Everyone knows that a pair of gears needs some backlash so that the teeth aren’t “pinched” (running with both flanks touching). Many people, though, firmly believe that the amount of backlash in a gear set is a measure of gear quality. What is the real story on backlash? Figure 1 shows it.
Why do we need backlash? If we don’t have it, two teeth will be trying to occupy the same space at the same time. Since there’s no room for that, something has to give! Either the bearings, the gear supporters, or the teeth themselves will have to bend to allow the teeth to roll past each other. That increases the load on everything and leads to premature failure.
How much backlash is enough? There has to be enough so that under any operating condition of speed, load, and temperature there is always some clearance between the unloaded sides of the teeth. All gears and bearings are a little out of round, so the runout of both gears must be accommodated. The other factors are thermal growth and housing and foundation distortion.
AGMA suggests a minimum (in inches) of:
For industrial gear sets where:
- B=”feeler gauge backlash” (see Figure 2)
- C=center distance
- Pnd=normal diametrical pitchThis is the minimum backlash. The maximum can be quite a bit more, depending on the tooth thickness tolerance of the gears and their accuracy. More-accurate gears (which cost more to make, of course) have less variation from minimum to maximum backlash than less-accurate (cheaper to make) gears.
If you’d like more detailed information on backlash, copies of the AGMA standard “Tooth Thickness Specification and Measurement” can be ordered from their Web site, which is [www.agma.org].
On the subject of gear quality, there are two parts to be considered: materials and geometry.

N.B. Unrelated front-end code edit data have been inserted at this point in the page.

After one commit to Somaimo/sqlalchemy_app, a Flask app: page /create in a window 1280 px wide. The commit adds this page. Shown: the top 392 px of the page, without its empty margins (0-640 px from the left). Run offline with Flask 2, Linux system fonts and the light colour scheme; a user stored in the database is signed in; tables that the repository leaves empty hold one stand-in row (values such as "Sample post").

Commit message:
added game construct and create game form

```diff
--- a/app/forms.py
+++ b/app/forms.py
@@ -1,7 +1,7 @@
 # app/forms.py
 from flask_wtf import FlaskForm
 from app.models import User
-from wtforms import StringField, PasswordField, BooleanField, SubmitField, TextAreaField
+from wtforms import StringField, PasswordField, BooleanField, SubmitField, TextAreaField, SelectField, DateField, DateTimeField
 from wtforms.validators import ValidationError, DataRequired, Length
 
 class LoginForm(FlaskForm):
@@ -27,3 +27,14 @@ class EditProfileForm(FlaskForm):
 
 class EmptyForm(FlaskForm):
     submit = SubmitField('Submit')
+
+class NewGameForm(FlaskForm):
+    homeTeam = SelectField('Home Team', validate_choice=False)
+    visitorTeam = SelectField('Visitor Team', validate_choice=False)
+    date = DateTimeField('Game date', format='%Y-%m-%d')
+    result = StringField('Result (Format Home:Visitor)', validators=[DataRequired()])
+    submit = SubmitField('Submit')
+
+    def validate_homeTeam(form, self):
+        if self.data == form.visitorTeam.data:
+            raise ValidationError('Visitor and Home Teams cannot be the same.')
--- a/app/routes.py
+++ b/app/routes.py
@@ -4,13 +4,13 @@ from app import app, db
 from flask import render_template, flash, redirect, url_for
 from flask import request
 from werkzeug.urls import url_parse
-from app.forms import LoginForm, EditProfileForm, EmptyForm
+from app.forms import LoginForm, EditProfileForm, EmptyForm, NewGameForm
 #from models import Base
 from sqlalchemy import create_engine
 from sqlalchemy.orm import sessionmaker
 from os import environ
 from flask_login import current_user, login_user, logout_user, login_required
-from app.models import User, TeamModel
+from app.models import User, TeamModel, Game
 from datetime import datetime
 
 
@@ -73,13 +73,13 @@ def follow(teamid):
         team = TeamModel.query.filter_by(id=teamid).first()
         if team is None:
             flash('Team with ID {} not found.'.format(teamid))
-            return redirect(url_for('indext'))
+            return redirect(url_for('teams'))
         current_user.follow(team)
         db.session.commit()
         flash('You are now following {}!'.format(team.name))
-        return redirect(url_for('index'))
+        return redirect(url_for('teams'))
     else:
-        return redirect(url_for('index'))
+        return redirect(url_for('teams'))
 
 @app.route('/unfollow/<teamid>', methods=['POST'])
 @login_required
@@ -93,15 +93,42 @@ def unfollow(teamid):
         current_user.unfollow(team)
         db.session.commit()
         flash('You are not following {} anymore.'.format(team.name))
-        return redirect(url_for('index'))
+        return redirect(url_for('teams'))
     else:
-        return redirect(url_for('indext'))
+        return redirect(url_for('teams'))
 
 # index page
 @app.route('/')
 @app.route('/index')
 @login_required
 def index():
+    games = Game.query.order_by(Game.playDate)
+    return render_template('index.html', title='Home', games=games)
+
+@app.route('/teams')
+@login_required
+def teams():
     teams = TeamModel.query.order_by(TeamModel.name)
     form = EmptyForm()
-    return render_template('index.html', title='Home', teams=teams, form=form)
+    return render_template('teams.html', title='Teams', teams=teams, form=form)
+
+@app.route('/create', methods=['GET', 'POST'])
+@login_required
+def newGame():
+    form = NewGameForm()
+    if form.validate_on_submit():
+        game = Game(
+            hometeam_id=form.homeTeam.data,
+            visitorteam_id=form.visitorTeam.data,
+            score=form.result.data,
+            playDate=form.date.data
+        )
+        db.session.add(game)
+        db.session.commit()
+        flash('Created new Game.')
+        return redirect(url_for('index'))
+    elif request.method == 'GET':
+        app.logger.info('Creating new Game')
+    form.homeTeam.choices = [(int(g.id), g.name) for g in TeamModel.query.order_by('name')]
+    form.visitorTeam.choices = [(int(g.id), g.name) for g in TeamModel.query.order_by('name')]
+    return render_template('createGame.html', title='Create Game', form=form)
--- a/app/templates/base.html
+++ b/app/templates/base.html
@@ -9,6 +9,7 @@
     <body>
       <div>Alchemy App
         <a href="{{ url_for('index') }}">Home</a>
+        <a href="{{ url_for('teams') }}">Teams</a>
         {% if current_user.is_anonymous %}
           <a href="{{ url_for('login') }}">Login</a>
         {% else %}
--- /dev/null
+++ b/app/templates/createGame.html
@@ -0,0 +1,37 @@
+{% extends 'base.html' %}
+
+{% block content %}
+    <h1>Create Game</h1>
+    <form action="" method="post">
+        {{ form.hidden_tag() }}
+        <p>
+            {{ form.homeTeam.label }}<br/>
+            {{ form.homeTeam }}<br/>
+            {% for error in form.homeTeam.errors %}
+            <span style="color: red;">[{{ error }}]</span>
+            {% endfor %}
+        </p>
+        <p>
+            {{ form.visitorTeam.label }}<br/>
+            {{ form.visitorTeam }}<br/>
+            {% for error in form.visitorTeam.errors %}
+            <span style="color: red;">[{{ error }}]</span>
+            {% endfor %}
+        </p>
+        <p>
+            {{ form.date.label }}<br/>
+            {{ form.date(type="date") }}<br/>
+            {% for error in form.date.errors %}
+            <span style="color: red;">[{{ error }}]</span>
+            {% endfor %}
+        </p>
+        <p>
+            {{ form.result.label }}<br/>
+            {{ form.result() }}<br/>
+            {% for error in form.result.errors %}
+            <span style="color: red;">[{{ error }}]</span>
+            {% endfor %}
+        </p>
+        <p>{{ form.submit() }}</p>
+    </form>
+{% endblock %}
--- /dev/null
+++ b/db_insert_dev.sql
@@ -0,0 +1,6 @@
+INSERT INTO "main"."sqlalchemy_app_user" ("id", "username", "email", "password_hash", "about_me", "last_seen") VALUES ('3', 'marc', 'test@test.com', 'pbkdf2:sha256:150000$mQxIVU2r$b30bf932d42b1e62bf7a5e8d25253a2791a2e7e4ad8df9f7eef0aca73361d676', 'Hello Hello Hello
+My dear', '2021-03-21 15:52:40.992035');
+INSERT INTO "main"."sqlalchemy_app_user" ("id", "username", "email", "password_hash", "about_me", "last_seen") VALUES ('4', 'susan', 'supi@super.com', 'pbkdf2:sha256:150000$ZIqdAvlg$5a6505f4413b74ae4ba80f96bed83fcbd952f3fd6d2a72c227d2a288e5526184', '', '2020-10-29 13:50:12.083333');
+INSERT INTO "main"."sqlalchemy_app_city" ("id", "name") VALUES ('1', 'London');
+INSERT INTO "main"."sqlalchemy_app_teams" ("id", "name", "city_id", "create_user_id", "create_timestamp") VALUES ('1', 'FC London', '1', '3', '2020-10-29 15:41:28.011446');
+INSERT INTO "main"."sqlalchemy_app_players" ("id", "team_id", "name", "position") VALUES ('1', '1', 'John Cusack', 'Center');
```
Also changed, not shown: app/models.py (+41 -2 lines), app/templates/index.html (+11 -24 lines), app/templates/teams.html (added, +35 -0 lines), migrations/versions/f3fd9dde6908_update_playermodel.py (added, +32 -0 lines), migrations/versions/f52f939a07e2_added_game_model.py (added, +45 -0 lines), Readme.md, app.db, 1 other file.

Most people find geometry easier to measure and understand, so they emphasize that and ignore material. The most accurate gear is a waste of money, though, if its material is weak or brittle, Only the best materials warrant the time and effort necessary to make an accurate gear. What makes a gear material bad?
- It’s too soft on the job
- It’s hard enough, but the wrong crystal structure (microstructure)
- It’s the right structure, but there are too many non-metallic inclusions
- Cracks, holes, seams, and lapsIn past issues of “Tooth Tips” we’ve pondered photomicrographic records of the core material of a failed gear tooth. The light-colored areas are “blocky ferritic.” They show that the gear was hardened in a separate reheat/quench/temper process after carburizing and cooling, and that it wasn’t thoroughly reheated before quenching. Blocky ferrite is weaker than the desired “tempered martensite” structure, and is not permitted in highly loaded carburized gears.
How can buyers know what they’re getting? After all, the gears look, weigh, and measure the same. The difference is invisible, like good character in an individual, but it’s there and will become obvious with time.
If you could look inside a well-made carburized gear, the case microstructure would show a uniform martensitic structure, free from defects.
Material quality is difficult to measure on a finished part because the critical areas are inaccessible. Quality is maintained by controlling the manufacturing process and checking the results each step of the way, from the ingot to final heat treatment and inspection for hardness and surface defects.
Some purchasers has strict material specifications and internal quality control, allowing them to verify the quality of the parts they buy. Others don’t have such in-house capabilities, so they buy from vendors who have internal quality controls. The “qualified vendors” utilize quality standards and inspection expertise to get the right materials and processes into the gears as they’re made. The remaining buyers take their chances with lowest bidder.
AGMA develops industry standards for gear quality, both in geometry and materials. The right quality level can be specified by reference to those standards, avoiding the need to write and maintain in-house documents.
AGMA sponsors a voluntary self-certification program, allowing participating companies to certify that their products are made to the appropriate AGMA standards.
To learn more, visit the AGMA Web site at [www.agma.org].